[Data provided]

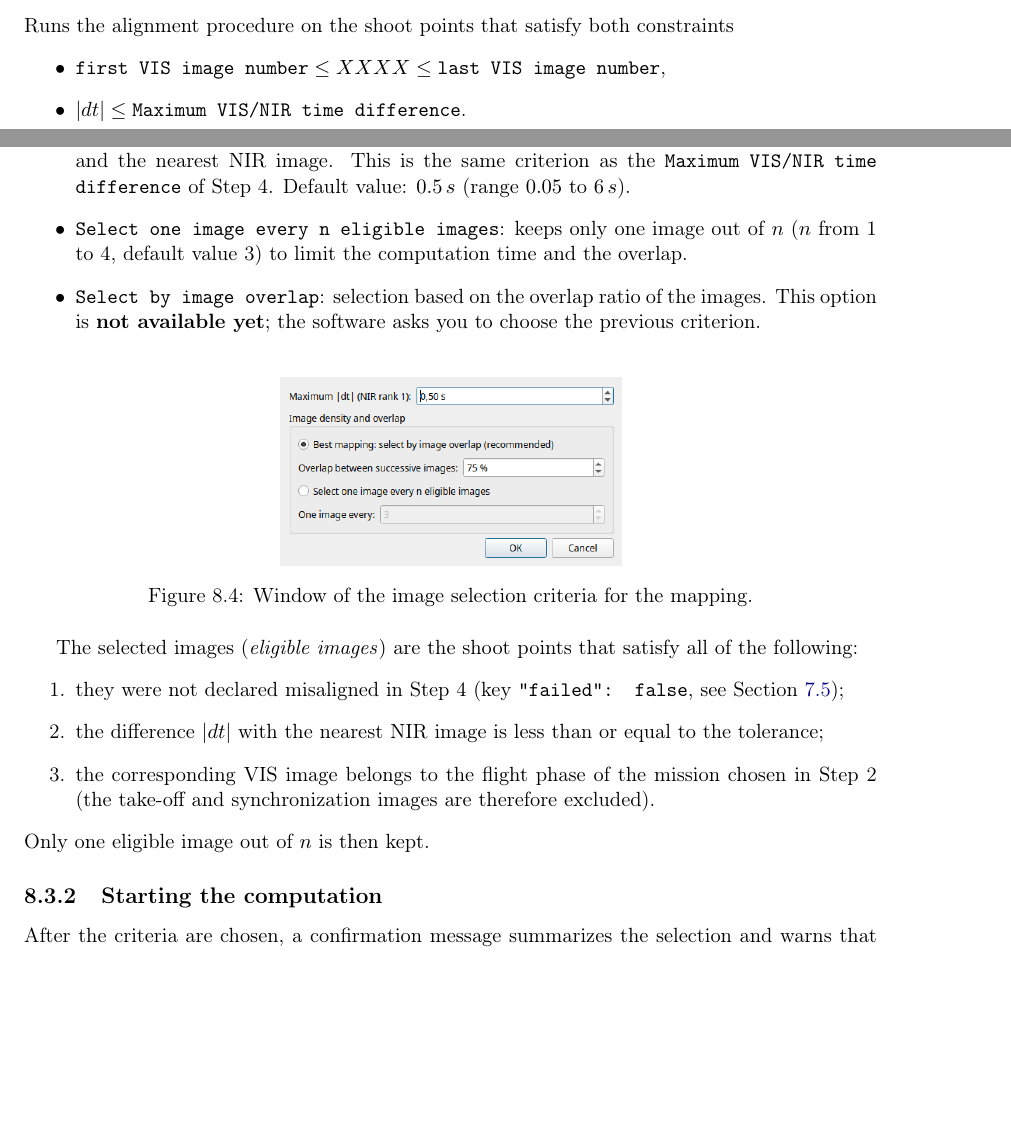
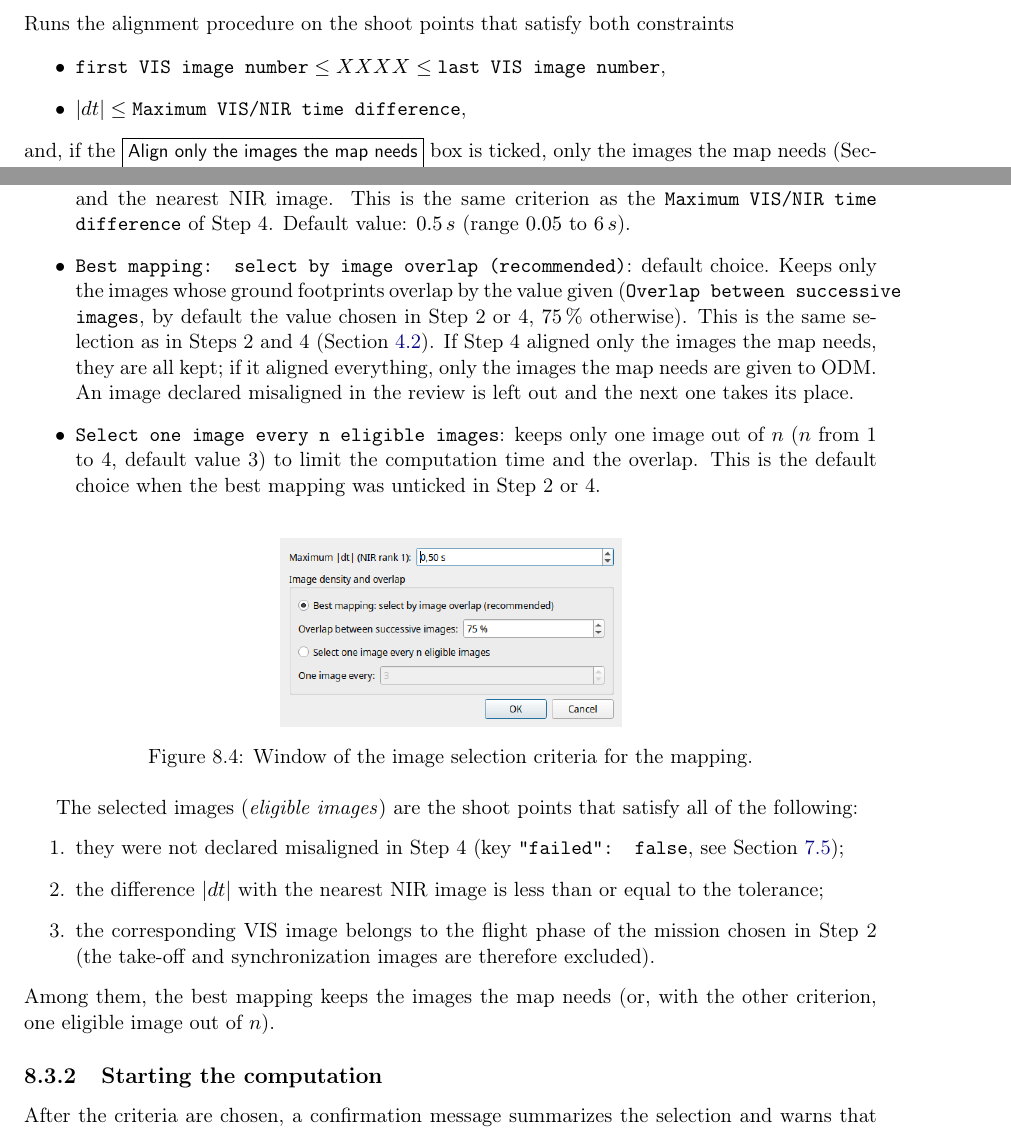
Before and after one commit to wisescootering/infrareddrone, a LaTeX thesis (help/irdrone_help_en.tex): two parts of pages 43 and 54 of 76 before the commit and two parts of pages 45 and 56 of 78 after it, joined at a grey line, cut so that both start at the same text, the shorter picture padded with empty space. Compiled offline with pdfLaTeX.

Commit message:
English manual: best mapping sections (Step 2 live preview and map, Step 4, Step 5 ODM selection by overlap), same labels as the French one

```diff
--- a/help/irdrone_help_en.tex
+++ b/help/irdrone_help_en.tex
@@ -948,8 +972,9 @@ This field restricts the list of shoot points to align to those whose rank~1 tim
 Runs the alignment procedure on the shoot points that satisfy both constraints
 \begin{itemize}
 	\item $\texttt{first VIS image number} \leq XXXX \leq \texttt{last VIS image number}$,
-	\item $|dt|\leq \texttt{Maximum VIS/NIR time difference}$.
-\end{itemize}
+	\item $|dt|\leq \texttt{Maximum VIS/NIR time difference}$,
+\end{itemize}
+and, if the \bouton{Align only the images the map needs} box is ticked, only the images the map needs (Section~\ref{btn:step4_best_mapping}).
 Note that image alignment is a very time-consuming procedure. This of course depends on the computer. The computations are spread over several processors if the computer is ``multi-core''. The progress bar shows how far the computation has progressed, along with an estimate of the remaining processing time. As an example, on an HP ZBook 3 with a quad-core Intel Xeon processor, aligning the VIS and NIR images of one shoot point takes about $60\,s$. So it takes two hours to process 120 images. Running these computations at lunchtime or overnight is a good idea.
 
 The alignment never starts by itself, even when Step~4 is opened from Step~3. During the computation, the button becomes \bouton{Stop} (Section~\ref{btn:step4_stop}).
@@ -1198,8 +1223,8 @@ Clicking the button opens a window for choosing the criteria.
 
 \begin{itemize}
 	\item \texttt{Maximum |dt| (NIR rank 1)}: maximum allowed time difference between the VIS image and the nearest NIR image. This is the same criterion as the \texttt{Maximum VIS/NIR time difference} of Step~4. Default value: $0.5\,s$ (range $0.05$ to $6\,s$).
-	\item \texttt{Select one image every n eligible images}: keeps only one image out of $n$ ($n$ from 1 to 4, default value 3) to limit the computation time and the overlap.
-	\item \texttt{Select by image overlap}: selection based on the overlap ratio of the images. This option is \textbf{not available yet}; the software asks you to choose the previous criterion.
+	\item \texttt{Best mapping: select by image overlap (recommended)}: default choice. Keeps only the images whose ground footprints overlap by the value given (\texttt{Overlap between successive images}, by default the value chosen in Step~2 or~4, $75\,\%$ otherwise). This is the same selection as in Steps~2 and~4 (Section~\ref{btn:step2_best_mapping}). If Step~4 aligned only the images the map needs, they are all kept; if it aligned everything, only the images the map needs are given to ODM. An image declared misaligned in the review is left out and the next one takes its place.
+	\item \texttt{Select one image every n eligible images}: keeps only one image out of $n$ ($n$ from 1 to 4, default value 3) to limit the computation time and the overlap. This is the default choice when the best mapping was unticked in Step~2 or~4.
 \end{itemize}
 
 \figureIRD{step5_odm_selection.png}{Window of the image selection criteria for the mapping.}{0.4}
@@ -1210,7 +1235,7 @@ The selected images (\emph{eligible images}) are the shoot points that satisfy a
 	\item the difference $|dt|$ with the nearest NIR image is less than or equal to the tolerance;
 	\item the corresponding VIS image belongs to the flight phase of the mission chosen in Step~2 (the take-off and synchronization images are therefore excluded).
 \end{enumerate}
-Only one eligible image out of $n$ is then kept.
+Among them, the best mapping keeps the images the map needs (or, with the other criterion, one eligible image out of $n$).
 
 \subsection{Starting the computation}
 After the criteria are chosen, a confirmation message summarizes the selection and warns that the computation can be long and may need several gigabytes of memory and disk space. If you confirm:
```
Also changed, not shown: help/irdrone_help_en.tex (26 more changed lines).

[/Data provided]
[Data provided]

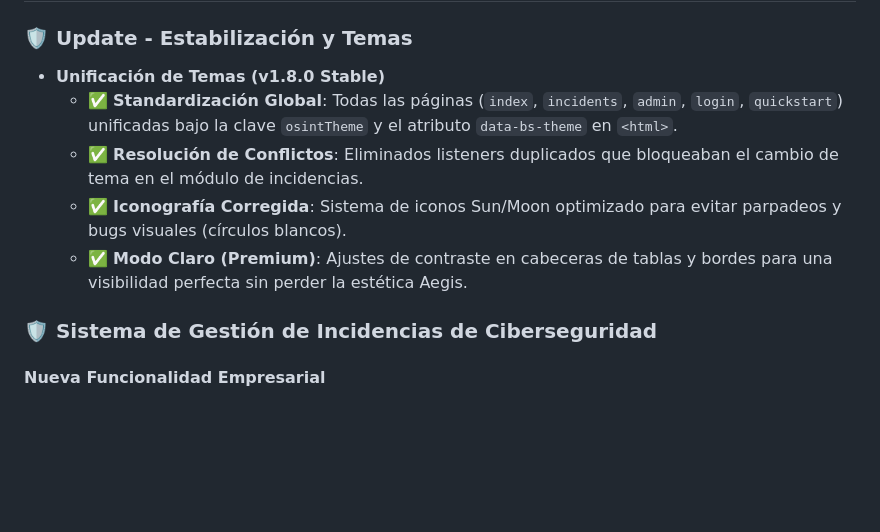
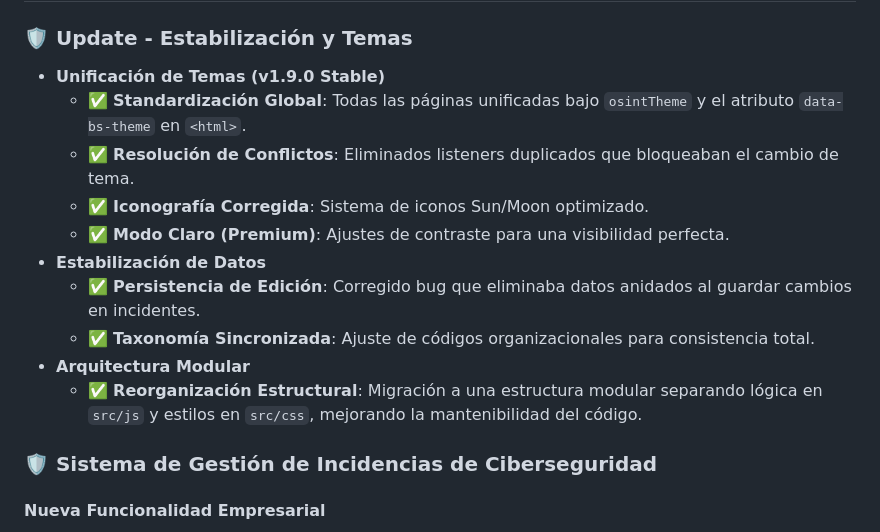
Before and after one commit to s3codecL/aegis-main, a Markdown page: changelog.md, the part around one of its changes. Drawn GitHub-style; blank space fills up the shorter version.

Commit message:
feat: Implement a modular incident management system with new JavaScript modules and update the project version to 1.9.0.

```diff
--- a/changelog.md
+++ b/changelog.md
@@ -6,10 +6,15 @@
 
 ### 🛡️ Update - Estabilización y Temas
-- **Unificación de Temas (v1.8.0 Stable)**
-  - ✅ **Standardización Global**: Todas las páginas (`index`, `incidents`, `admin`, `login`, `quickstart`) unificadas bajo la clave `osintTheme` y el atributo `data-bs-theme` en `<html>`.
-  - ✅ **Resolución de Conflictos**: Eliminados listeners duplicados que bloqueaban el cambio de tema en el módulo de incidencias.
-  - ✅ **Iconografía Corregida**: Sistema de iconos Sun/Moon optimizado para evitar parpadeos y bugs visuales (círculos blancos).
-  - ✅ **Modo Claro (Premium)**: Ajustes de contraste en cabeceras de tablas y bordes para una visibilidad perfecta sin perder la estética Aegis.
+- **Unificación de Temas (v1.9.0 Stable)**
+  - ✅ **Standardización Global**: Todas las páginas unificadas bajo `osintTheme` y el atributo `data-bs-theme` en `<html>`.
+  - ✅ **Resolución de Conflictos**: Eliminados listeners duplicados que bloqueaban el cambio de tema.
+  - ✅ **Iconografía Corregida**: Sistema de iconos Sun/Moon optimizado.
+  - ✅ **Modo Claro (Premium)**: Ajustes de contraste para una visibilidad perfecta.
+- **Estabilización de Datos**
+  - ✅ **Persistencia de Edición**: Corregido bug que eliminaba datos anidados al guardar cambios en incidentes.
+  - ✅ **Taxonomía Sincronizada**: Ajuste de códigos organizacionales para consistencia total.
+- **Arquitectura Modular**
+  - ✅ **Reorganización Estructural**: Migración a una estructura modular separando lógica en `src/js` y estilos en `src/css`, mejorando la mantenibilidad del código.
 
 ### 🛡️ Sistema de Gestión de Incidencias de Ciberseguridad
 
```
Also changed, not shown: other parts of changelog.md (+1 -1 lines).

[/Data provided]

Task item. Find the lines above with the word "itemize". Copy them out.

Answer to this problem.
 \begin{itemize}
-\end{itemize}
+\end{itemize}
 \begin{itemize}
 \end{itemize}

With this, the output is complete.